Caring for overwintering plants

Covering the plants for winter. Plants should be completely dormant or hardened off before covering for the winter. Plants begin the dormancy process by responding to the increasing length of darkness. The second stage of acclimation is caused by exposure to cold temperatures, such as autumn frosts. Plants should not be covered before they have acclimated to cold temperatures. In zones 5 and 6, this is some time in November, and most nurseries have completely covered their houses by Thanksgiving. Cover plants that are prone to stem splitting from early frosts, such as evergreen azaleas, by late October or early November as long as there is ample ventilation during sunny days.

Watering. Before covering, consolidate plants as close as possible and water well. Moist media freezes slower and releases heat compared to dry media, offering protection to the roots. The moisture level of the media should be checked during the winter and irrigated if necessary. This will also increase the relative humidity, which helps guard against desiccation. Structureless systems will not need watering if sealed properly.

Uncovering. After the plant’s chilling requirement has been satisfied, plants can respond to warm temperatures. In late winter as the temperature increases, plants can deacclimate to cold temperatures. If the temperature decreases slowly, plants can reacclimate to colder temperatures, but fast drops in temperature can cause cold injury to plant tissue. Although white polyethylene-covered houses warm up less, vent the house by opening the end doors if the inside temperature approaches 45 to 50°F. Plants should not be uncovered until after the danger of subfreezing temperatures. In early spring, some growers cut holes in the poly to ensure adequate ventilation while still providing adequate protection from frosts.

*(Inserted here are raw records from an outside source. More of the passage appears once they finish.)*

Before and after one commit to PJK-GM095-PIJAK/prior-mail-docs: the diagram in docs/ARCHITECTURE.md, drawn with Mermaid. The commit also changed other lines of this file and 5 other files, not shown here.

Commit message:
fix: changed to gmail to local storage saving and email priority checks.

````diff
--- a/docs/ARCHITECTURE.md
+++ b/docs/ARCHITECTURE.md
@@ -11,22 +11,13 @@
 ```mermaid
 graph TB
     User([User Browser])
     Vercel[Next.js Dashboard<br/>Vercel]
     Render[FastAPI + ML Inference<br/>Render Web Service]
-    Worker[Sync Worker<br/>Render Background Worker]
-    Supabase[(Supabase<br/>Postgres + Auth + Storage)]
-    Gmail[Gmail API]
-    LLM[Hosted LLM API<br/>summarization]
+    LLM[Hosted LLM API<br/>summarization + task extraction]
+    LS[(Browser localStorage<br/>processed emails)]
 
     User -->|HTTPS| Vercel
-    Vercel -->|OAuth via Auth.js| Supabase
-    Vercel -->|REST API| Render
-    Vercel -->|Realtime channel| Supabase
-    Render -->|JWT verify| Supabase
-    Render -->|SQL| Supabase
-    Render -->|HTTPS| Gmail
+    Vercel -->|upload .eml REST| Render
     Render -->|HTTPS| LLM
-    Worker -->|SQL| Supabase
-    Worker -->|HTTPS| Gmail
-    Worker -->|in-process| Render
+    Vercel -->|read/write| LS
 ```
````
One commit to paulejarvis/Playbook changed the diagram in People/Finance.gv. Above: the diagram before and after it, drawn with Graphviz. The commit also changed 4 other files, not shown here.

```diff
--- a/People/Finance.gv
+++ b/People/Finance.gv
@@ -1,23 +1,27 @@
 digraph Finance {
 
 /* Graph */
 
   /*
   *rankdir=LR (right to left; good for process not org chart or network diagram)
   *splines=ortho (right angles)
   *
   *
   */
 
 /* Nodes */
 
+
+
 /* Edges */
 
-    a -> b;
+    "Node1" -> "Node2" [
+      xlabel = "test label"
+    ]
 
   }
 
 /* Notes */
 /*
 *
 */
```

Although difficult, it is important to check that growth of plants under structureless systems hasn’t started. Depending on the materials used to protect plants, they can have a high insulating value that is effective at retaining heat. Etiolated growth can occur and be very susceptible to cold injury. By uncovering, the plants will remain dormant. This can be a nuisance where mild temperatures occur periodically during the winter.

In summary, proper overwintering of container grown ornamentals is essential to maintain high plant quality. Several overwintering systems have been developed. The choice depends on capital as well as the amount of protection required by the plants. Economically, it doesn’t make sense to over-provide winter protection.

To overwinter plants, group the plants together, water thoroughly, and cover the plants after they have acclimated to the cold but before danger of subfreezing temperatures. Adequate moisture should be maintained and irrigation may be necessary during the winter when using some overwintering systems. Uncover the plants when temperatures begin to increase in early spring but after danger of subfreezing temperatures.

The UMass Extension Greenhouse Crops and Floriculture Program is part of the University of Massachusetts Agriculture and Landscape Program, headquartered in Amherst. More information can be obtained at http://extension.umass.edu/floriculture/.